To make practical choices, you need to know approximately how much heat is in the cord of wood you plan to buy, and use the common denominator of BTUs (British Thermal Units, a standard measure of heat) to compare it to the heat in other fuels.

There are too many variables to make precise comparisons. Among the most significant: the operating efficiency of a fireplace, which might be 50 percent, vs. the efficiency of a modern furnace, which might be 85 percent or 90 percent. But it's easy enough to convert cubic feet of gas or kilowatt hours of electricity to the common denominator of BTUs. To find the BTUs per cubic foot of natural gas multiply by 1,031. To find the BTUs per kilowatt hour, multiply by 3,412. You don't have to convert for fuel oil, which is rated at about 150,000 BTUs per gallon.

Once you price a cord of wood, for example, $200 for a cord of ash, which is rated at about 20 million BTUs, you can calculate that a dollar's worth of wood provides about 100,000 BTUs. If fuel oil costs $1 per gallon, which supplies about 150,000 BTUs, the oil will be more cost-effective than firewood, though hardly as romantic.

If you're prepared to do the multiplication, figure that one kilowatt-hour of electricity yields about 3,400 BTUs. One cubic foot of natural gas (approximately one Therm) yields about 1,000 BTUs. One gallon of liquefied petroleum gas (LPG) yields about 95,000 BTUs. One gallon of residual fuel oil yields about 150,000 BTUs.
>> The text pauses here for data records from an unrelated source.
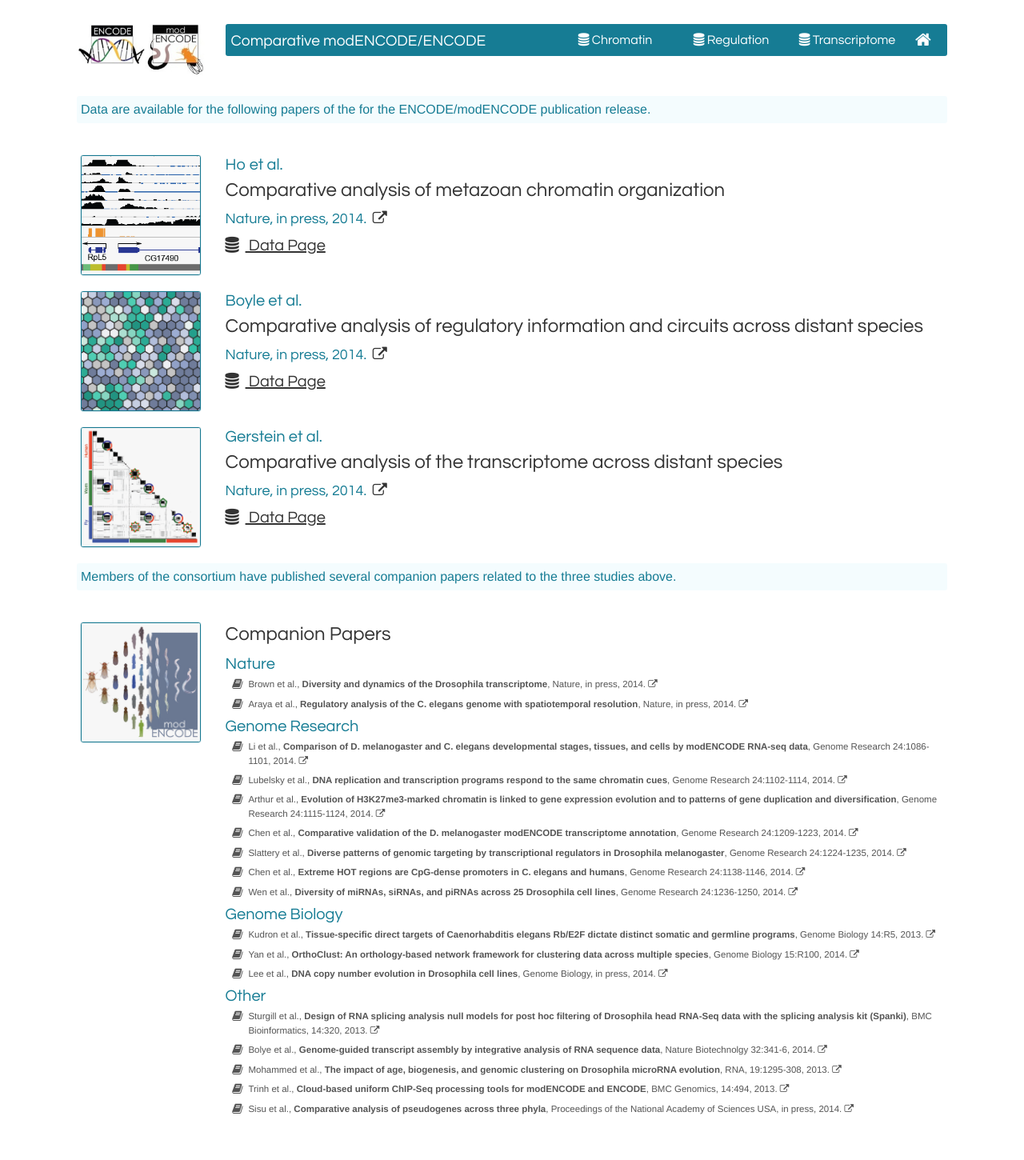
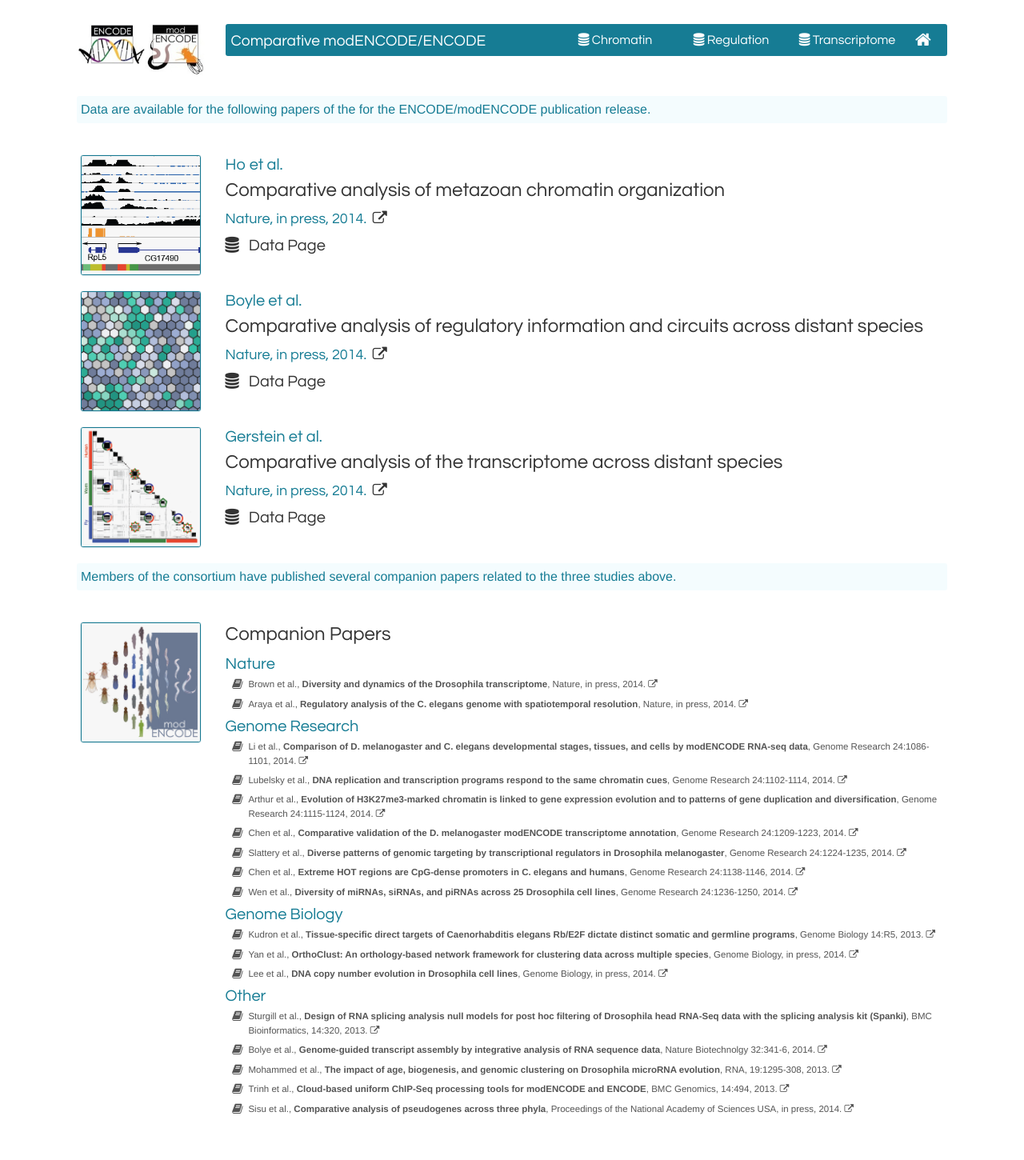
Before and after one commit to parklab/comparative-website, a Jekyll site: the page built from index.html, in a window 1280 px wide. Shown: the whole page at 80% size. Built offline with Jekyll 4.4.1, drawn with Linux system fonts in a browser that asks for light colours; nearby versions of some CDN libraries; a style sheet for code colours, icons or effects is not loaded.

Commit message:
Removed underline in header links.

```diff
--- a/_data/publications/3_genome_biology.yml
+++ b/_data/publications/3_genome_biology.yml
@@ -8,7 +8,7 @@ papers:
     type: companion
   - authors: Yan et al.
     title: "OrthoClust: An orthology-based network framework for clustering data across multiple species"
-    meta: "Genome Biology 15:R100, 2014"
+    meta: "Genome Biology, in press, 2014" #" 15:R100, 2014"
     url:
     type: companion
   - authors: Lee et al.
--- a/css/site.scss
+++ b/css/site.scss
@@ -25,6 +25,10 @@ $desktop: new-breakpoint(min-width 850px);
 header {
   display: block;
   margin-bottom: 50px;
+
+  a {
+    text-decoration: none;
+  }
 }
 
 @mixin box-shadow($top, $left, $blur, $color, $inset:"") {
@@ -210,6 +214,7 @@ section {
 
     a {
       color: $primary-contrast-color;
+      text-decoration: none;
     }
   }
 
@@ -234,6 +239,12 @@ section {
     @include span-columns(10);
     @include omega;
     margin-bottom: 40px;
+
+    h1, h2, h3 {
+      a {
+        text-decoration: none;
+      }
+    }
 
     h1 {
       font-family: $header-font-family;
```
Lines whose indentation alone changed are shown as unchanged.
Seasoned and unseasoned wood

Most firewood suppliers advertise hardwood, although loads of the high-priced wood sometimes are padded out with less expensive softwood. Hardwood is more dense than softwood -- a cord of oak can weight twice as much as a cord of pine -- because there is more wood fiber packed into each log. More wood fiber to burn means more BTUs.

Hardwoods such as oak, maple and birch weigh about 4,000 pounds per cord and contain more than 20 million BTUs of potential heat. Softwoods such as fir, spruce and hemlock weigh 2,500 pounds or less per cord and contain 10 to 15 million BTUs of potential heat. Piles of hardwood and softwood might be the same size, but there is more fuel in the stack of hardwood.

In any case, you'll realize the potential heat only if the wood is seasoned (stacked to dry) for at least a year, and longer for some hardwoods. After four or five years, however, most cut logs start to deteriorate -- sooner if you pile them unprotected in the weather.

Seasoning is so important that you would be better off buying a cord of softwood that's dry than a cord of hardwood that's green. One reason: Recently cut wood, which might contain more than one-third moisture by weight, uses up a lot of its BTUs converting moisture to steam instead of radiating heat.

You can try to beat this waste of energy by splitting unseasoned logs into small pieces, or even into kindling. But the fire will still be difficult to ignite, hiss and pop (sometimes violently), yield only marginal heat and produce a lot of creosote -- a gummy residue that can reignite to cause hidden fires in chimneys and flues.

In contrast, seasoned firewood lights more easily, delivers more heat and produces less creosote because the flue gases (and the flue itself) are hotter.

Spot green wood by its tight-fitting bark, which has to be peeled off, and wet, sometimes spongy end grain. Seasoned wood generally has looser, more brittle bark, and is darker on the ends of the logs, which have a spider-web pattern of small cracks.

© 2001 The Washington Post Company
This article is the second of a three part series. For the other two go to the community web site at and